Vail Valley Character: David Clawson | VailDaily.com
YOUR AD HERE »

Vail Valley Character: David Clawson

Chris Outcalt
coutcalt@vaildaily.com
Vail, CO Colorado
Kristin Anderson/Vail DailyK. David Clawson is the new executive chef at Game Creek Restaurant on Vail Mounatin, Colorado
ALL |

VAIL, Colorado ” Vail, Colorado chef David Clawson has cooked for almost 30 years in kitchens all over the country. He spent a year at the Lodge at Vail in 2005 and 2006 before leaving to cook in San Francisco. But he couldn’t stay away from the Vail Valley and after a short detour this summer along the Appalachian Trail, he’s back in Vail as the executive chef of the Game Creek Restaurant on Vail Mountain.

Vail Daily: What are the challenges of cooking at 10,000 feet?

David Clawson: Things cook a little bit different for sure, you learn to make adjustments in cooking time and baking time and with some ingredients.
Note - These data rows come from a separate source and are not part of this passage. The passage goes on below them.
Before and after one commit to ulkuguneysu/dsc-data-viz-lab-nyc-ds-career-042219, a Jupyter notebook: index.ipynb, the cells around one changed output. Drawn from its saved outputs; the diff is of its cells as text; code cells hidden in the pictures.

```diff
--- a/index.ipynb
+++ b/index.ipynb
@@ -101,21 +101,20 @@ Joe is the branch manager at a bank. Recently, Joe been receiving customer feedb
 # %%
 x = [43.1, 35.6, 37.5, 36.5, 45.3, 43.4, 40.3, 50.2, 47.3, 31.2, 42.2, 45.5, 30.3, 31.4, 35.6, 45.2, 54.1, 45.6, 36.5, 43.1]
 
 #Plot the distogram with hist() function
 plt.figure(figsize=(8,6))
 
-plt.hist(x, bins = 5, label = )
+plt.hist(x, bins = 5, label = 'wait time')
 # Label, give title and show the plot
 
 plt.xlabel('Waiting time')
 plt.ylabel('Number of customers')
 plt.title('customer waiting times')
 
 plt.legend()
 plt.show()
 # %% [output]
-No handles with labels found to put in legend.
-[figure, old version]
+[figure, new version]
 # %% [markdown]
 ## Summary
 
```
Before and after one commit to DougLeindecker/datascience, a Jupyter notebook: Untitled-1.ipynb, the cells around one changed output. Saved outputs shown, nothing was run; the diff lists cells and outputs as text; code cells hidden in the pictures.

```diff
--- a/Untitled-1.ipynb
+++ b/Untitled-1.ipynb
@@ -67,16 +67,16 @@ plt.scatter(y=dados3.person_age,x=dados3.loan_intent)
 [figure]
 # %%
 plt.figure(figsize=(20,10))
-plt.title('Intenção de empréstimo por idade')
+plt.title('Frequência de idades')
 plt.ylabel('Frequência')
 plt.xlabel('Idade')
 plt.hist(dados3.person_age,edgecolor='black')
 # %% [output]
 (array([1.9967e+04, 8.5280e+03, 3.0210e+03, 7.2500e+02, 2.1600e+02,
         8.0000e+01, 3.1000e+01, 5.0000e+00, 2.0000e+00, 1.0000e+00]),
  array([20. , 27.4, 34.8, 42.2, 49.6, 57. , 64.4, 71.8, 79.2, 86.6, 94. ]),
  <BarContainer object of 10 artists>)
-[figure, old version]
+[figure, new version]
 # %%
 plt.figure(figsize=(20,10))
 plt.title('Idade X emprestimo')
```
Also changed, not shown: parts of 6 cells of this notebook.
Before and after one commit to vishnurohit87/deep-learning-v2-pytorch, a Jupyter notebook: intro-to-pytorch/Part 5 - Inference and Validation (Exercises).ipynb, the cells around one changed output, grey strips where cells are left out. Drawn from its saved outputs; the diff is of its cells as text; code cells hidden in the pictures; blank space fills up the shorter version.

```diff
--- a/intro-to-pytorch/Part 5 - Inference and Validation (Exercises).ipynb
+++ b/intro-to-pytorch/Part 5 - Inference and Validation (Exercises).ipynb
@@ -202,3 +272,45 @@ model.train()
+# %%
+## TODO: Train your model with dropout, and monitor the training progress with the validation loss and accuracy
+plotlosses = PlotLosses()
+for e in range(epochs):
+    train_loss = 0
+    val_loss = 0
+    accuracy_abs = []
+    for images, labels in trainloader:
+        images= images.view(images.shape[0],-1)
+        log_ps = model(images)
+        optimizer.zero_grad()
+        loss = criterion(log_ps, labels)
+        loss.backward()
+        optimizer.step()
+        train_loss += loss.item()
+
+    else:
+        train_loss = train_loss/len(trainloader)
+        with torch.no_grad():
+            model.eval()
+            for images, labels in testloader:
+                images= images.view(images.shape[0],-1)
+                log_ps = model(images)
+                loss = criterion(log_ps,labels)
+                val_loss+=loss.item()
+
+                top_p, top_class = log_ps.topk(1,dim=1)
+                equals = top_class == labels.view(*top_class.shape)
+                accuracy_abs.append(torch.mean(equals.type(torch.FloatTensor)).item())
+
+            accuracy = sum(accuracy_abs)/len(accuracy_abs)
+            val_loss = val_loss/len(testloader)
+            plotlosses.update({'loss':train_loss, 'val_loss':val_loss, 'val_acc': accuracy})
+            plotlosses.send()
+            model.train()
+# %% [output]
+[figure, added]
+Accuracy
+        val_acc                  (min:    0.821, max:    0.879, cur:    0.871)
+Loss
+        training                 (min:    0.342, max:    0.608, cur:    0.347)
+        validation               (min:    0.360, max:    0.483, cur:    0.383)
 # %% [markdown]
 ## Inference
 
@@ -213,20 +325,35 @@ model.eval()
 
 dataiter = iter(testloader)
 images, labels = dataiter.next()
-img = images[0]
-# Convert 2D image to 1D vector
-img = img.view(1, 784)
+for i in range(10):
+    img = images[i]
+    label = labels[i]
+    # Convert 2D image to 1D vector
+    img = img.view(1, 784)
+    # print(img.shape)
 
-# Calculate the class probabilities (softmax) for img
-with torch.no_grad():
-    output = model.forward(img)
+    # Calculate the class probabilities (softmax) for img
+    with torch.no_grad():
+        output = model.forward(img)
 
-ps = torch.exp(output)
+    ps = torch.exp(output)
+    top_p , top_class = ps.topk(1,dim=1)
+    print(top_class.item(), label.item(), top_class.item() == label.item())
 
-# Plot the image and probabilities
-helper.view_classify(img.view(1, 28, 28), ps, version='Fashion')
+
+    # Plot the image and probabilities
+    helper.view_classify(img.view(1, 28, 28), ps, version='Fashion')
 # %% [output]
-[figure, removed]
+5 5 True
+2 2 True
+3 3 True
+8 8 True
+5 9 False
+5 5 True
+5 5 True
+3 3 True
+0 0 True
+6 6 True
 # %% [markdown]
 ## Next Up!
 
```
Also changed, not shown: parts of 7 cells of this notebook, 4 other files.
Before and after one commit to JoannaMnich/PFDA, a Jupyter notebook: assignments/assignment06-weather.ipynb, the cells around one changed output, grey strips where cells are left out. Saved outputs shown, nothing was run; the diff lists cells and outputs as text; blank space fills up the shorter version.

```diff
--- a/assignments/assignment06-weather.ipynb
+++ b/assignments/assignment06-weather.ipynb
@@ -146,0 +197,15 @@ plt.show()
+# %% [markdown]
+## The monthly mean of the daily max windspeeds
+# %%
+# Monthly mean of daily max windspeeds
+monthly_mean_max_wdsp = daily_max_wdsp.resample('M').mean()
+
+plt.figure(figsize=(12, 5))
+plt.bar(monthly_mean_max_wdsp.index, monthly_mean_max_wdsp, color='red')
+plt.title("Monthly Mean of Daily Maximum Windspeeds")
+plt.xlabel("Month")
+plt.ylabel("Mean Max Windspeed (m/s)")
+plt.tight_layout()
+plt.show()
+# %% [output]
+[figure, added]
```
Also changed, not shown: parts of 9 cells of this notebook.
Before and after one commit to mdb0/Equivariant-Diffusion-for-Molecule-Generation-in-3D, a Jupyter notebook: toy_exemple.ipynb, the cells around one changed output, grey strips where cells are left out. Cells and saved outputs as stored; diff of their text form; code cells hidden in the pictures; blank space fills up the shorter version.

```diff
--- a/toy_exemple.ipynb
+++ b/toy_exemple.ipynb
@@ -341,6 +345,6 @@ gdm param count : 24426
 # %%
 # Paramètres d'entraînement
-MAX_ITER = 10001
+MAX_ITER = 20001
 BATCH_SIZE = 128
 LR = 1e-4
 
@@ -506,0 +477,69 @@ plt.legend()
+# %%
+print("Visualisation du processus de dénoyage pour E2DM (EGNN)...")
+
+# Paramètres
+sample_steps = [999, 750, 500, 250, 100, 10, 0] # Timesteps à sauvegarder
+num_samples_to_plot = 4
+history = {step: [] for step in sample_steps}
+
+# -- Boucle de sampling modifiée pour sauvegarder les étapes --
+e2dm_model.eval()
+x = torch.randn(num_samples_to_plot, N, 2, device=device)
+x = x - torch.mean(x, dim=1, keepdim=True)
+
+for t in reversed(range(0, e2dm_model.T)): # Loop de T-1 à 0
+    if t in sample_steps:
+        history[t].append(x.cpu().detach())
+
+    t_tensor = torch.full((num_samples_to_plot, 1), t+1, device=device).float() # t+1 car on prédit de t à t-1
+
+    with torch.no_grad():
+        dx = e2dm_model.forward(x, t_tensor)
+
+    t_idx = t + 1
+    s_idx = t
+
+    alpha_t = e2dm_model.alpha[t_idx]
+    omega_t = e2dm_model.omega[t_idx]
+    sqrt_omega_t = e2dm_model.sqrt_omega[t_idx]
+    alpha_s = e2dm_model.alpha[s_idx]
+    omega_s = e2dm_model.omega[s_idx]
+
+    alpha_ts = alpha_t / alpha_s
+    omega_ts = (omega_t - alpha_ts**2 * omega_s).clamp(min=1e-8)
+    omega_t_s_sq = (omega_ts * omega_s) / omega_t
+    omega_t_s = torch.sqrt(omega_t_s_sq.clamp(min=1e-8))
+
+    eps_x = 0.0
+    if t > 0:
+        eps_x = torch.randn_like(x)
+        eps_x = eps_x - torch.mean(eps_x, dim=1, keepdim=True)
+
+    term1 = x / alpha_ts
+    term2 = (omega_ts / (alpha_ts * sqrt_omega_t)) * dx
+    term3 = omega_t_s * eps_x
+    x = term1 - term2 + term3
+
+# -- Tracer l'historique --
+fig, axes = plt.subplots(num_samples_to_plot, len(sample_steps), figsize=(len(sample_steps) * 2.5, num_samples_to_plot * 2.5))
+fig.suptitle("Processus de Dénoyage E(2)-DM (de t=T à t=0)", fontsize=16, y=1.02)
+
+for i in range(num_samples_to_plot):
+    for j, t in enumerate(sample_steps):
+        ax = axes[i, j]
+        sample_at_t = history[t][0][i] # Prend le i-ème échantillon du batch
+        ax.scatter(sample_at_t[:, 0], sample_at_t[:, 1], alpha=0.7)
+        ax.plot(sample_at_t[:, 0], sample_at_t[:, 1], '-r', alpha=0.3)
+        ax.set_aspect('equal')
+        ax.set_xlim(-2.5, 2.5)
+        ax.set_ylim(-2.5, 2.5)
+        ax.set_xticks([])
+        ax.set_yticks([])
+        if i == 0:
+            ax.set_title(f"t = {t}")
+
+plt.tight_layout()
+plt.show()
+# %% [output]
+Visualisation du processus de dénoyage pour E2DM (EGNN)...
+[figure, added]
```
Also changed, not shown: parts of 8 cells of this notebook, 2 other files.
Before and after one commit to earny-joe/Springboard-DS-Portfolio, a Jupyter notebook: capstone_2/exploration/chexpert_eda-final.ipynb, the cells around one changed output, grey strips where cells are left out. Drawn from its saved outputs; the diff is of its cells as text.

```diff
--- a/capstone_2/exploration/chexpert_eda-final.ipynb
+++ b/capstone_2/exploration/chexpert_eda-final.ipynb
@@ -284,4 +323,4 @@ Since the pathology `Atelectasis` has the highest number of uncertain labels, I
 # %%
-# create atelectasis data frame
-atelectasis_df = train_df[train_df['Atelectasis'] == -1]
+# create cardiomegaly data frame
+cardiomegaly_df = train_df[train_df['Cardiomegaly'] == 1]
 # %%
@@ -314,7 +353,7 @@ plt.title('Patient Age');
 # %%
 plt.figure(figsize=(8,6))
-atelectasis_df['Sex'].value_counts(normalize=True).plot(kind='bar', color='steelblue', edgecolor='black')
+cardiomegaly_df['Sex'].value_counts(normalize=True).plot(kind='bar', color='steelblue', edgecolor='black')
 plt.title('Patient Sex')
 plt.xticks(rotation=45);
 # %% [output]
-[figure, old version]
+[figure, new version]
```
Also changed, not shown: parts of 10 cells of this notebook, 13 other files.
It’s not a tough adjustment. I think once you make some initial changes in your techniques, it translates through the rest of everything you do.

VD: What kind of things did you eat while hiking the Appalachian Trail?

DC: Surprisingly, I didn’t tell too many people I was a chef because the expectation would be huge and I was trying to get away from that. But one day I was walking through the woods early in the morning and there was an old gentlemen in overalls collecting morrell mushrooms from under leaves. He gave me a few for my dinner ” which was ramen noodles, so I had ramen noodles with morrell mushrooms. It was pretty tasty. I infused the morrells in the juice before I added the noodles, it was pretty good.

I mixed peanut butter with hot sauce and added that to ramen noodles. That became known on the trail, it was almost like a Thai noodle thing.

VD: How did you get into cooking?

DC: I was a chemistry major in college (who) was average in the classroom, but did extremely well in the lab for some reason. The lab was where I excelled and when I graduated from West Virginia, I was going to work at the U.S. Geological Survey around the D.C. area.

I was waiting to hear (about the job and) a friend of mine was a waiter in a French restaurant and asked me to be a bus boy a few times. One particular night, a cook didn’t show up and I asked the chef if I could help him.

The kitchen and the chem lab were similar ” procedure was similar to recipe. I just took to it and he saw something in me and told me to come back the next day. By the time the U.S. Geological Survey came around, I was hooked.

VD: What’s your favorite food?

DC: I was fortunate enough to be the chef of the Hotel Nikko in Atlanta and I had gone from French basic cooking to kind of modern Nouvelle French to American cuisine in the ’80s there. When I got through the Ritz Carlton and got to the Nikko Hotel I was putting Asian influences into my French, Nouvelle French and American cuisine. Suddenly it became kind of global and anything goes. I really love the Asian flavors and started introducing them into my repertoire.

After being in San Francisco for the last two years, I’m pretty heavily Asian influenced.

VD: What do you like to do when you’re not cooking?

DC: Hiking is good. I like to take to pictures, mostly of food. My brother is a sailor, he and I have been restoring a sail boat that we want to race around the Chesapeake Bay. I spent a couple months on that this past year.

VD: What’s your favorite cereal?

DC: Raisin Bran Crunch.


Support Local Journalism


Start a dialogue, stay on topic and be civil.
If you don't follow the rules, your comment may be deleted.

User Legend: iconModerator iconTrusted User